Action item = When a line in the entries below contains the word "before", copy that line.

Change detection outputs
'''

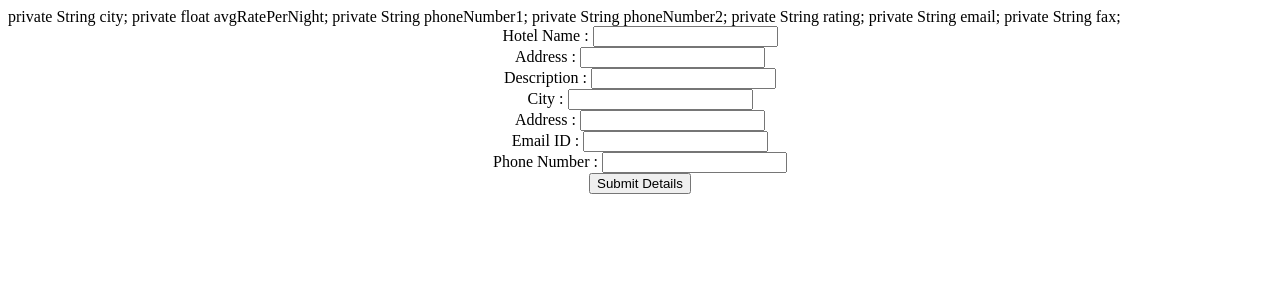
Repository: dishangjain/SpringProject
Page: http://localhost/HotelBookingManagementSystem/JSPs/AddNewHotel.jsp
An editor plug-in stored every save of this project. The page is shown before and after the next save, followed by the edit.
The browser window is 1280 px wide. The pictures show the whole page.
The page is served by Tomcat 9. Nobody is signed in. The application's start-up code is not run. The template is opened directly, without the code that normally fills it, so the values that code supplies are empty.

Above is the page before, as saved 2017-10-14 09:28:16.

After the next save:
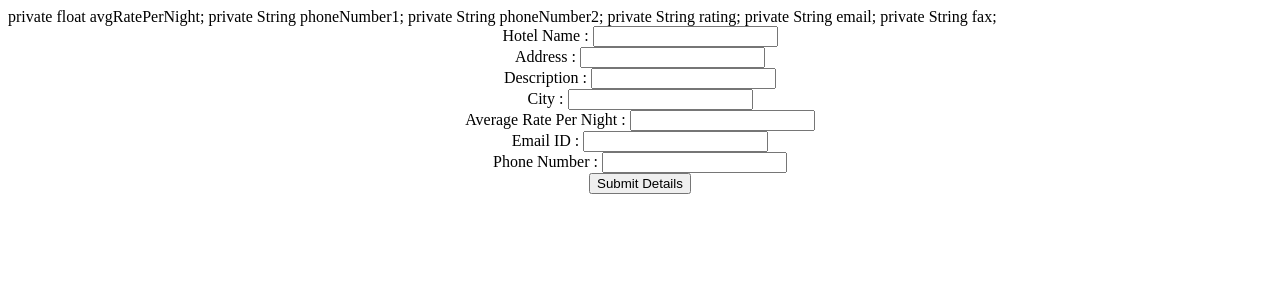
Saved 37 s later.
--- a/HotelBookingManagementSystem/WebContent/JSPs/AddNewHotel.jsp
+++ b/HotelBookingManagementSystem/WebContent/JSPs/AddNewHotel.jsp
@@ -10,7 +10,6 @@
 	<body>
 
 
-	private String city;
 	private float avgRatePerNight;
 	private String phoneNumber1;
 	private String phoneNumber2;
@@ -35,8 +34,8 @@
 		  		<label for="city">City :</label>
 		  		<form:input path="city" id="city" type="text"/><br/>
 
-		  		<label for="address">Address :</label>
-		  		<form:input path="address" id="address" type="text"/><br/>
+		  		<label for="avgRatePerNight">Average Rate Per Night :</label>
+		  		<form:input path="avgRatePerNight" id="avgRatePerNight" type="text"/><br/>
 
 		  		<label for="email">Email ID :</label>
 		  		<form:input path="email" id="email" type="text"/><br/>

'''

Response to the exercise =
An editor plug-in stored every save of this project. The page is shown before and after the next save, followed by the edit.
Above is the page before, as saved 2017-10-14 09:28:16.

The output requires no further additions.